The Full Wiki

More info on First gap phase

First gap phase: Wikis


Note: Many of our articles have direct quotes from sources you can cite, within the Wikipedia article! This article doesn't yet, but we're working on it! See more info or our list of citable articles.


(Redirected to G1 phase article)

From Wikipedia, the free encyclopedia

The G1 phase is a period in the cell cycle during interphase, after cytokinesis and before the S phase. For many cells, this phase is the major period of cell growth during its lifespan. During this stage new organelles are being synthesized, so the cell requires both structural proteins and enzymes, resulting in great amount of protein synthesis and a high metabolic rate in the cell. G1 consists of four subphases:

  1. Competence (g1a)
  2. Entry (g1b)
  3. Progression (g1c)
  4. Assembly (g1d)

These subphases may be affected by limiting growth factors, nutrient supply, and additional inhibiting factors. A rapidly dividing human cell which divides every 24 hours spends 9 hours in G1 phase.[1]

A cell may pause in the G1 phase before entering the S phase and enter a state of dormancy called the G0 phase. Most mammallian cells do this. In order to divide, the cell re-enters the cycle in S phase.[1]

Status of the genome

The DNA in a G1 diploid eukaryotic cell is 2n, meaning there are two sets of chromosomes present in the cell. The genetic material exists as chromatin and if it were coiled into chromosomes, there would be no sister chromatids. Haploid organisms such as some yeast will be 1n and thus have only one copy of each chromosome present.

Restriction Point

There is a "restriction point" present at the end of G1 phase. This point is a series of safeguards to ensure the DNA is intact and that the cell is functioning normally. Functionally, the safeguards exist as proteins known as cyclin-dependent kinases (CDK)———— S-phase promoting factor(SPF). The G1 CDK proteins activate the transcription factors for a variety of genes. These include genes which are responsible for DNA synthesis proteins and S phase CDK proteins.[1]

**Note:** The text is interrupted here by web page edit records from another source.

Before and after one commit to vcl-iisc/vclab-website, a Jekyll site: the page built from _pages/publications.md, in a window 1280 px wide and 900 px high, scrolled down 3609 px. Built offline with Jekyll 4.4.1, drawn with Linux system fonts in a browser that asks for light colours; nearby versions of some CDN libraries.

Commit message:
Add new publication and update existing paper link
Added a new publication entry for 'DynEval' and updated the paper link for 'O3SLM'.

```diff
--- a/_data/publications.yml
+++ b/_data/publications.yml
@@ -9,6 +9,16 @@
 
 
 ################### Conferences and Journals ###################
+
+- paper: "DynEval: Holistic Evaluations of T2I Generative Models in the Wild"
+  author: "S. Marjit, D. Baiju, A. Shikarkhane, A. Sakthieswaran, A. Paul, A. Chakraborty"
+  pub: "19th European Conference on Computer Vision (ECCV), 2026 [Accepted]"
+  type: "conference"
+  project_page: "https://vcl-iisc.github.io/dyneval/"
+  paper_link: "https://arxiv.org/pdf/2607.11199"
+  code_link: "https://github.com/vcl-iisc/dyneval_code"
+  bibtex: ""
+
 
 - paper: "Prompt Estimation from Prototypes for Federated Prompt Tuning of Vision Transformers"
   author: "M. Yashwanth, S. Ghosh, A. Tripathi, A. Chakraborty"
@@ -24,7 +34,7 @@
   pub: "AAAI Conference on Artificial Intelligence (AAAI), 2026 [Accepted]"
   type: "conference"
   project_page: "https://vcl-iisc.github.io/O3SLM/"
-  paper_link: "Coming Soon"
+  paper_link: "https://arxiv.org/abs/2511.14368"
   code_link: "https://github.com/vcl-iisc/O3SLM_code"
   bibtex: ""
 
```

  1. ^ a b c Lodish et al. (2000). Molecular Cell Biology (4th ed.). W.H. Freeman and Co..  

Redirecting to G1 phase


Got something to say? Make a comment.
Your name
Your email address